Could you restate every record below word for word?

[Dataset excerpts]
*** Block opens ***
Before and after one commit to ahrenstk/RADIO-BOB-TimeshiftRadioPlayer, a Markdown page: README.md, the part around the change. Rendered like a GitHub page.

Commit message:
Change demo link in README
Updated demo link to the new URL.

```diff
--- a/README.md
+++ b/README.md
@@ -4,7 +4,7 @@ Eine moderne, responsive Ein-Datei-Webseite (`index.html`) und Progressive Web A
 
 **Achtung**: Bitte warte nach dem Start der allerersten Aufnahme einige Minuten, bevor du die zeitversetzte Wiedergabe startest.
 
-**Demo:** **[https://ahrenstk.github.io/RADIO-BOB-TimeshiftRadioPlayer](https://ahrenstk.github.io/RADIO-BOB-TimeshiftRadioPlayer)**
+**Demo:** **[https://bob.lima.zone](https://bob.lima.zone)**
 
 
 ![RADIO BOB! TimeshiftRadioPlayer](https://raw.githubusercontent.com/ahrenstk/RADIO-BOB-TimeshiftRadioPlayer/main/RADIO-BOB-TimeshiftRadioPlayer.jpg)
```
*** Block closes ***
[Your response]
Before and after one commit to ahrenstk/RADIO-BOB-TimeshiftRadioPlayer, a Markdown page: README.md, the part around the change. Rendered like a GitHub page.

Commit message:
Change demo link in README
Updated demo link to the new URL.

```diff
--- a/README.md
+++ b/README.md
@@ -4,7 +4,7 @@ Eine moderne, responsive Ein-Datei-Webseite (`index.html`) und Progressive Web A
 
 **Achtung**: Bitte warte nach dem Start der allerersten Aufnahme einige Minuten, bevor du die zeitversetzte Wiedergabe startest.
 
-**Demo:** **[https://ahrenstk.github.io/RADIO-BOB-TimeshiftRadioPlayer](https://ahrenstk.github.io/RADIO-BOB-TimeshiftRadioPlayer)**
+**Demo:** **[https://bob.lima.zone](https://bob.lima.zone)**
 
 
 ![RADIO BOB! TimeshiftRadioPlayer](https://raw.githubusercontent.com/ahrenstk/RADIO-BOB-TimeshiftRadioPlayer/main/RADIO-BOB-TimeshiftRadioPlayer.jpg)
```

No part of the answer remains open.